RECORDS FOR PROCESSING START
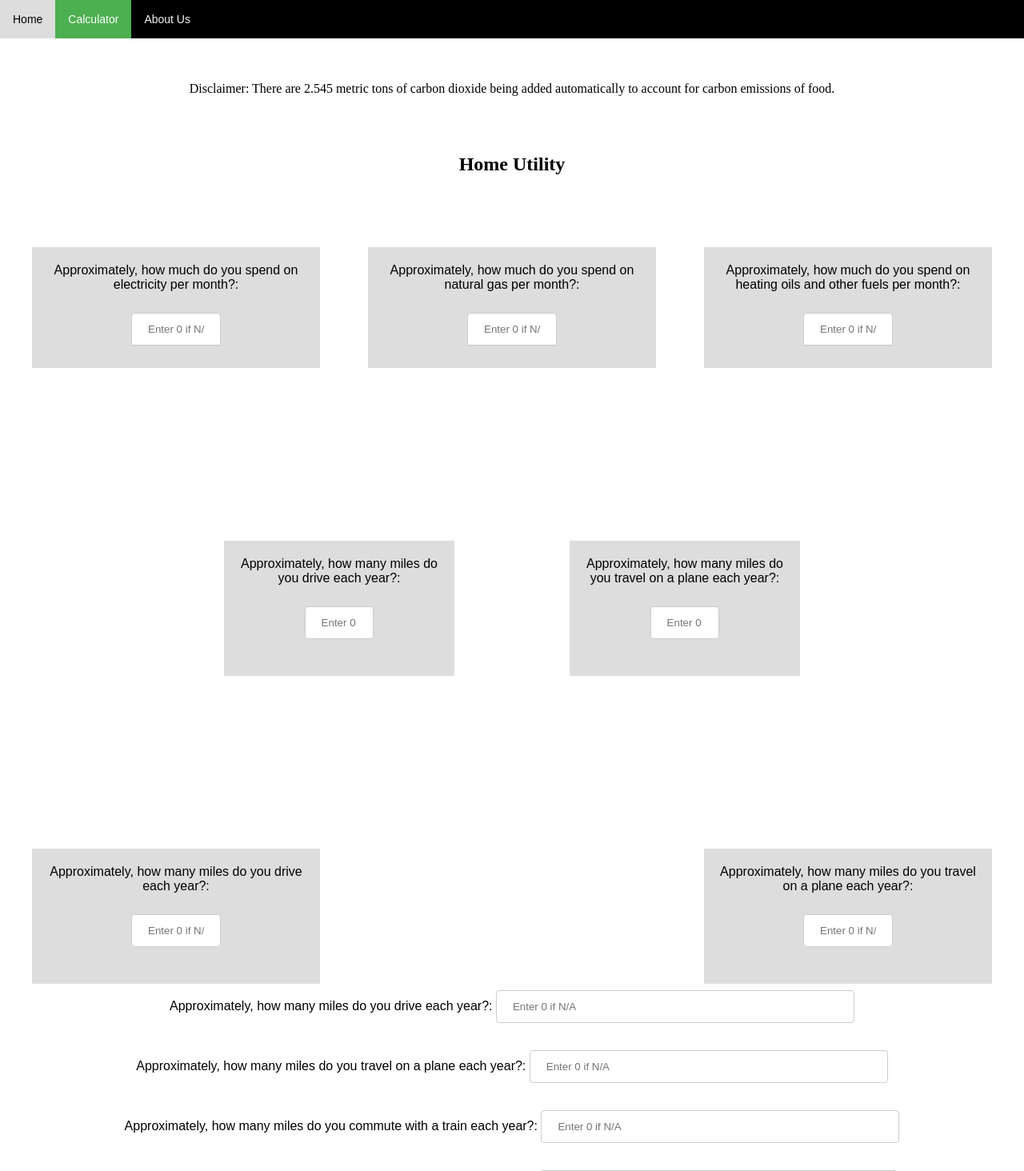
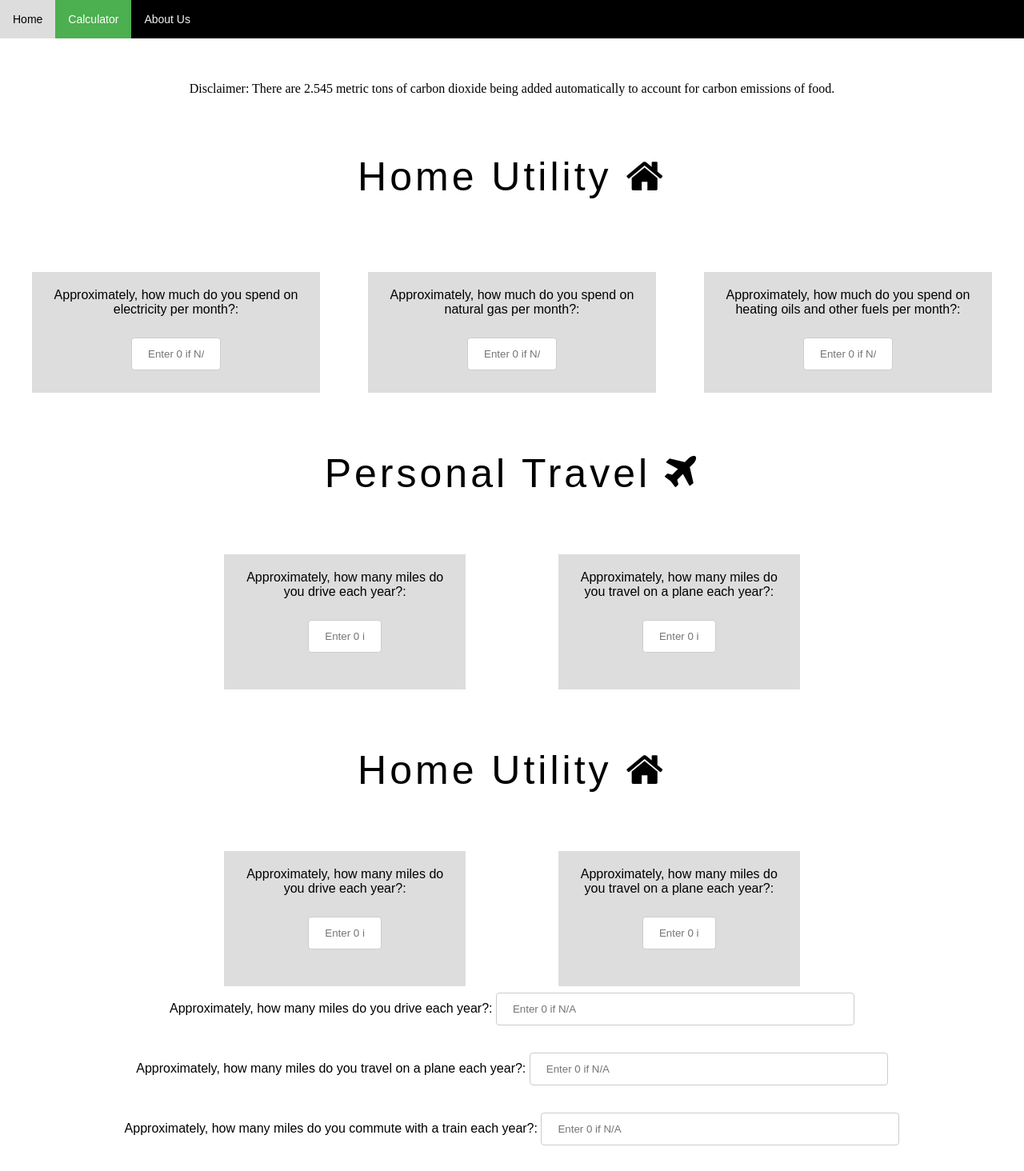
Before and after one commit to fadybesada/EcoStep, a Python web app: template templates/input.html in a window 1280 px wide. Shown: the top 1464 px of the page at 80% size. Run offline with Jinja, Linux system fonts and the light colour scheme; the template is opened without the code that fills it, so the values that code supplies are empty.

Commit message:
form edits

```diff
--- a/static/css/input.css
+++ b/static/css/input.css
@@ -13,6 +13,13 @@
   text-align:center;
 }
 
+h2 {
+  font-family: 'Century Gothic',sans-serif;
+  font-size: 50px;
+  letter-spacing: 4px;
+  font-weight: 150;
+
+}
 
 button{
   background:#1AAB8A;
@@ -30,7 +37,8 @@
 button:hover{
   background:#fff;
   color:#1AAB8A;
-  border-radius: 12px;
+  border-ra
+  dius: 12px;
 }
 button:before,button:after{
   content:'';
@@ -102,7 +110,7 @@
 }
 
 .personal-travel .col-two {
-  width: 40%;
+  width: 42%;
 }
 
 @media (max-width: 400px) {
@@ -121,12 +129,12 @@
 .commuter {
   display: flex;
   justify-content: space-between;
-  padding-left: 40px;
-  padding-right: 40px;
+  padding-left: 280px;
+  padding-right: 280px;
 }
 
 .commuter .col-three {
-  width: 30%;
+  width: 42%;
 }
 
 @media (max-width: 400px) {
--- a/templates/input.html
+++ b/templates/input.html
@@ -5,6 +5,7 @@
     <title>EcoStep Calculator</title>
   <link rel="stylesheet" href="/static/css/everypage.css">
   <link rel="stylesheet" href="/static/css/input.css">
+  <link rel="stylesheet" href="https://cdnjs.cloudflare.com/ajax/libs/font-awesome/4.7.0/css/font-awesome.min.css">
   </head>
 
     <!-- NAVIGATION BAR -->
@@ -17,7 +18,7 @@
   <body>
     <br><br><br>
     <p> Disclaimer: There are 2.545 metric tons of carbon dioxide being added automatically to account for carbon emissions of food.</p>
-    <br><br><br><br><h2>Home Utility</h2><br><br><br><br><br>
+    <br><br><br><br><h2>Home Utility  <i class="fa fa-home"></i></h2><br><br><br><br><br>
     <h2></h2>
     <form method="post" action="/output">
 
@@ -45,7 +46,7 @@
           </label>
           </div>
       </div>
-      <br><br><br><br><br><br><br><br><br><br><br><br>
+      <br><br><br><br><h2>Personal Travel  <i class="fa fa-plane"></i></h2><br><br><br><br>
 
 
       <div class="personal-travel">
@@ -63,7 +64,7 @@
             </label>
           </div>
       </div>
-      <br><br><br><br><br><br><br><br><br><br><br><br>
+      <br><br><br><br><h2>Home Utility  <i class="fa fa-home"></i></h2><br><br><br><br>
 
 
 
```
RECORDS FOR PROCESSING END
▸ INSTRUCTIONS TO FOLLOW
Using the records above, output an exact copy without any pictures.

▸ ANSWER BOX
Before and after one commit to fadybesada/EcoStep, a Python web app: template templates/input.html in a window 1280 px wide. Shown: the top 1464 px of the page at 80% size. Run offline with Jinja, Linux system fonts and the light colour scheme; the template is opened without the code that fills it, so the values that code supplies are empty.

Commit message:
form edits

```diff
--- a/static/css/input.css
+++ b/static/css/input.css
@@ -13,6 +13,13 @@
   text-align:center;
 }
 
+h2 {
+  font-family: 'Century Gothic',sans-serif;
+  font-size: 50px;
+  letter-spacing: 4px;
+  font-weight: 150;
+
+}
 
 button{
   background:#1AAB8A;
@@ -30,7 +37,8 @@
 button:hover{
   background:#fff;
   color:#1AAB8A;
-  border-radius: 12px;
+  border-ra
+  dius: 12px;
 }
 button:before,button:after{
   content:'';
@@ -102,7 +110,7 @@
 }
 
 .personal-travel .col-two {
-  width: 40%;
+  width: 42%;
 }
 
 @media (max-width: 400px) {
@@ -121,12 +129,12 @@
 .commuter {
   display: flex;
   justify-content: space-between;
-  padding-left: 40px;
-  padding-right: 40px;
+  padding-left: 280px;
+  padding-right: 280px;
 }
 
 .commuter .col-three {
-  width: 30%;
+  width: 42%;
 }
 
 @media (max-width: 400px) {
--- a/templates/input.html
+++ b/templates/input.html
@@ -5,6 +5,7 @@
     <title>EcoStep Calculator</title>
   <link rel="stylesheet" href="/static/css/everypage.css">
   <link rel="stylesheet" href="/static/css/input.css">
+  <link rel="stylesheet" href="https://cdnjs.cloudflare.com/ajax/libs/font-awesome/4.7.0/css/font-awesome.min.css">
   </head>
 
     <!-- NAVIGATION BAR -->
@@ -17,7 +18,7 @@
   <body>
     <br><br><br>
     <p> Disclaimer: There are 2.545 metric tons of carbon dioxide being added automatically to account for carbon emissions of food.</p>
-    <br><br><br><br><h2>Home Utility</h2><br><br><br><br><br>
+    <br><br><br><br><h2>Home Utility  <i class="fa fa-home"></i></h2><br><br><br><br><br>
     <h2></h2>
     <form method="post" action="/output">
 
@@ -45,7 +46,7 @@
           </label>
           </div>
       </div>
-      <br><br><br><br><br><br><br><br><br><br><br><br>
+      <br><br><br><br><h2>Personal Travel  <i class="fa fa-plane"></i></h2><br><br><br><br>
 
 
       <div class="personal-travel">
@@ -63,7 +64,7 @@
             </label>
           </div>
       </div>
-      <br><br><br><br><br><br><br><br><br><br><br><br>
+      <br><br><br><br><h2>Home Utility  <i class="fa fa-home"></i></h2><br><br><br><br>
 
 
 
```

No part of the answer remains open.